» WHAT THE TASK REQUIRES
The reply is to be an exact repetition of the entries that follow, with each picture left out.

------------------------------------

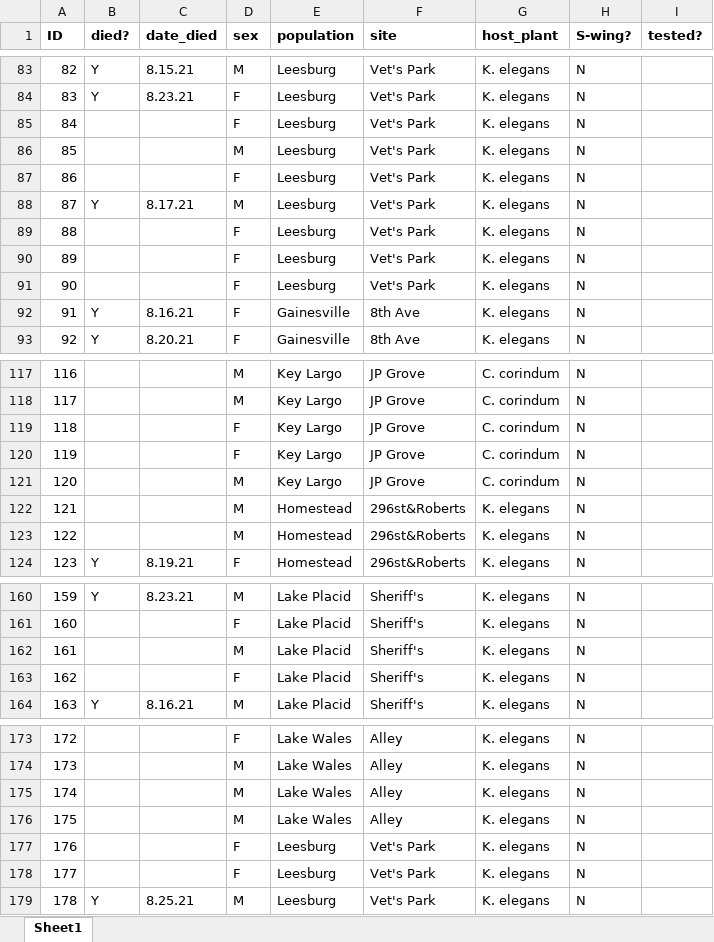
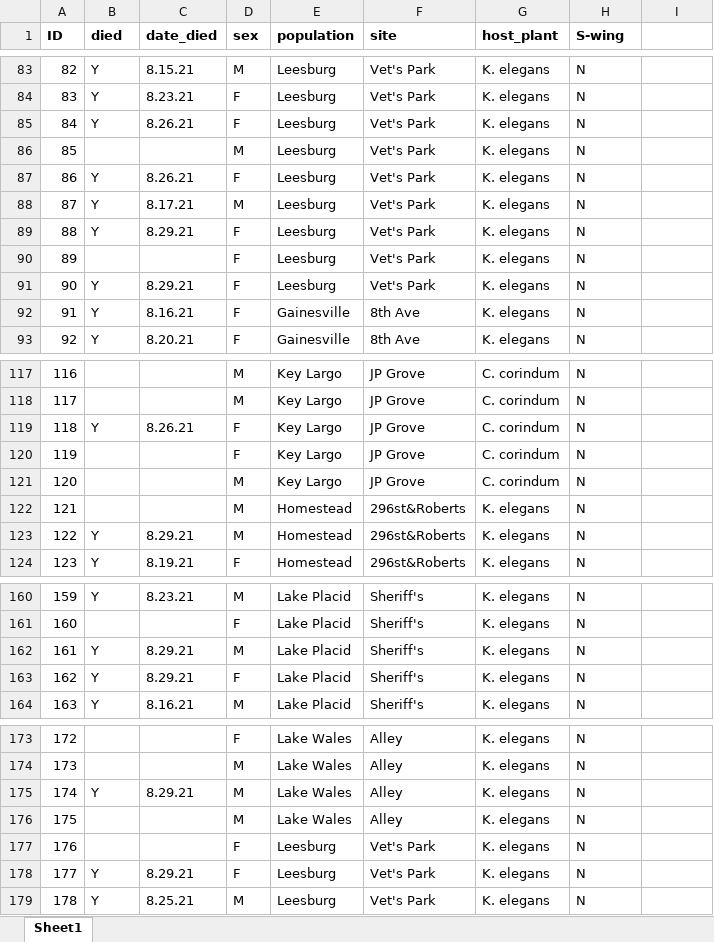
Before and after one commit to mlcenzer/SBB-dispersal, an Excel workbook: avbernat_working_on/Dispersal/Summer_2021/windaq_processing/data/masterlist.xlsx, sheet Sheet1, drawn as a sheet; only a part is shown, gaps mark what is left out; values as stored, in another font and other column widths than the file's, no borders; the diff covers the shown part only; the diff names each change by its address in the sheet, - before the commit and + after, or states it on an @@ line.

```diff
--- a/avbernat_working_on/Dispersal/Summer_2021/windaq_processing/data/masterlist.xlsx (sheet Sheet1)
+++ b/avbernat_working_on/Dispersal/Summer_2021/windaq_processing/data/masterlist.xlsx (sheet Sheet1)
-B1: died?
+B1: died
-H1: S-wing?
+H1: S-wing
-I1: tested?
+I1: (empty)
-B85 (died): (empty)
+B85 (died): Y
-C85 (date_died): (empty)
+C85 (date_died): 8.26.21
-B87 (died): (empty)
+B87 (died): Y
-C87 (date_died): (empty)
+C87 (date_died): 8.26.21
-B89 (died): (empty)
+B89 (died): Y
-C89 (date_died): (empty)
+C89 (date_died): 8.29.21
-B91 (died): (empty)
+B91 (died): Y
-C91 (date_died): (empty)
+C91 (date_died): 8.29.21
-B119 (died): (empty)
+B119 (died): Y
-C119 (date_died): (empty)
+C119 (date_died): 8.26.21
-B123 (died): (empty)
+B123 (died): Y
-C123 (date_died): (empty)
+C123 (date_died): 8.29.21
-B162:B163 (died): (empty)
+B162:B163 (died): Y
-C162:C163 (date_died): (empty)
+C162:C163 (date_died): 8.29.21
-B175 (died): (empty)
+B175 (died): Y
-C175 (date_died): (empty)
+C175 (date_died): 8.29.21
-B178 (died): (empty)
+B178 (died): Y
-C178 (date_died): (empty)
+C178 (date_died): 8.29.21
```
Also changed, not shown: 45 edited cells elsewhere in this sheet, 12 other files.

------------------------------------

» RESULT OF THE EXERCISE
Before and after one commit to mlcenzer/SBB-dispersal, an Excel workbook: avbernat_working_on/Dispersal/Summer_2021/windaq_processing/data/masterlist.xlsx, sheet Sheet1, drawn as a sheet; only a part is shown, gaps mark what is left out; values as stored, in another font and other column widths than the file's, no borders; the diff covers the shown part only; the diff names each change by its address in the sheet, - before the commit and + after, or states it on an @@ line.

```diff
--- a/avbernat_working_on/Dispersal/Summer_2021/windaq_processing/data/masterlist.xlsx (sheet Sheet1)
+++ b/avbernat_working_on/Dispersal/Summer_2021/windaq_processing/data/masterlist.xlsx (sheet Sheet1)
-B1: died?
+B1: died
-H1: S-wing?
+H1: S-wing
-I1: tested?
+I1: (empty)
-B85 (died): (empty)
+B85 (died): Y
-C85 (date_died): (empty)
+C85 (date_died): 8.26.21
-B87 (died): (empty)
+B87 (died): Y
-C87 (date_died): (empty)
+C87 (date_died): 8.26.21
-B89 (died): (empty)
+B89 (died): Y
-C89 (date_died): (empty)
+C89 (date_died): 8.29.21
-B91 (died): (empty)
+B91 (died): Y
-C91 (date_died): (empty)
+C91 (date_died): 8.29.21
-B119 (died): (empty)
+B119 (died): Y
-C119 (date_died): (empty)
+C119 (date_died): 8.26.21
-B123 (died): (empty)
+B123 (died): Y
-C123 (date_died): (empty)
+C123 (date_died): 8.29.21
-B162:B163 (died): (empty)
+B162:B163 (died): Y
-C162:C163 (date_died): (empty)
+C162:C163 (date_died): 8.29.21
-B175 (died): (empty)
+B175 (died): Y
-C175 (date_died): (empty)
+C175 (date_died): 8.29.21
-B178 (died): (empty)
+B178 (died): Y
-C178 (date_died): (empty)
+C178 (date_died): 8.29.21
```
Also changed, not shown: 45 edited cells elsewhere in this sheet, 12 other files.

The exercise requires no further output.